The sauce includes mustard oil, vinegar and a sweet sauce made either from honey, sugar or grape must (“mosto” in Italian) boiled down. The mustard is white, not yellow, as no turmeric is added for colouring. Its pungency comes from the mustard oil. Commercial versions are less pungent than homemade versions.
It is served with meats (cooked and cold cuts) and cheeses. Versions of Mostarda di Cremona with finely chopped fruit are used as an ingredient in pumpkin ravioli.
The fruits can be whole, sliced or chopped, but they are peeled first, then simmered in sugar water.
There are many types:
- Mostarda di Cremona Agrumi is made from whole citrus fruits such as oranges, lemons and tangerines;
- Mostarda di Cremona Frutta Mista is made from mixed fruits such as apples, lemons, oranges, pears and tangerines;
- Mostarda di Mantova is made with apples
- Mostarda di Milano is made with citrus fruit and cherries
Other types use fruits such as strawberries, figs, etc.
1 part candied peel, 1 part honey, ½ part whole grain mustard

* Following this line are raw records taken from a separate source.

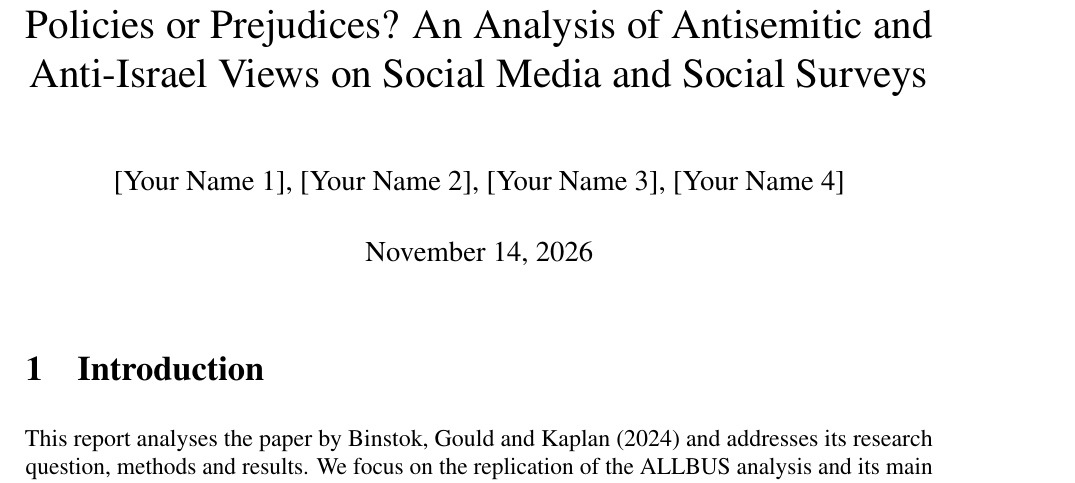
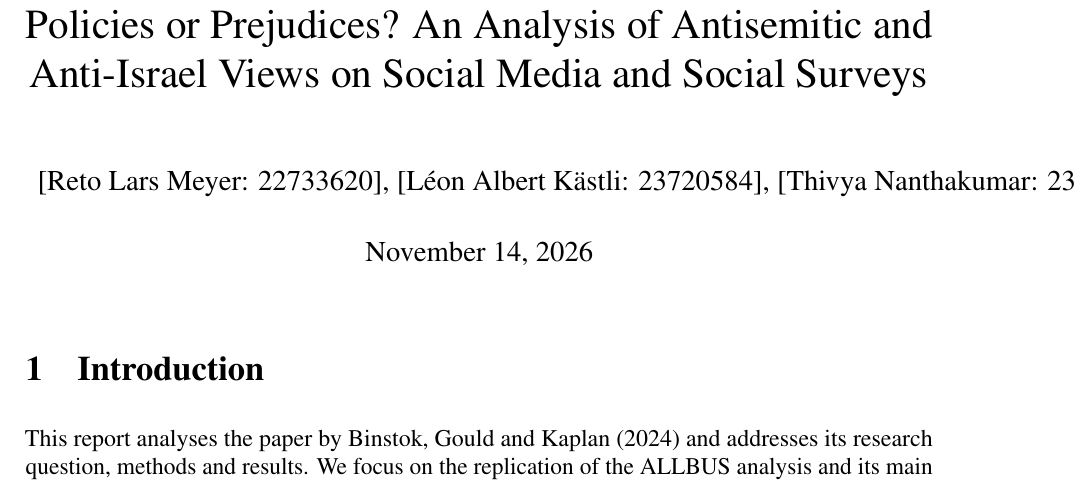
Before and after one commit to tiny-dora/empirical-methods-replication, a LaTeX document (report/main.tex): part of page 1 of 9, cut so that both start at the same text. Compiled offline with pdfLaTeX.

Commit message:
Updates from Overleaf

```diff
--- a/report/main.tex
+++ b/report/main.tex
@@ -40,7 +40,7 @@
 \newcommand{\tablenotes}[1]{\par\vspace{4pt}{\footnotesize\textit{Notes:} #1\par}}
 
 \title{Replication of Binstok, Gould and Kaplan (2024):\\{} Policies or Prejudices? An Analysis of Antisemitic and Anti-Israel Views on Social Media and Social Surveys}
-\author{[Your Name 1], [Your Name 2], [Your Name 3], [Your Name 4]}
+\author{[Reto Lars Meyer: 22733620], [Léon Albert Kästli: 23720584], [Thivya Nanthakumar: 23724578], [João Cardoso Neves: 26734483]}
 
 \begin{document}
 \maketitle
```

Some people feel that the taste combination of sweet, sour and spicy may date this condiment back to Roman days. Given that the same taste combination was popular in the Middle Ages, it doesn’t seem immediately necessary to go back any further than that.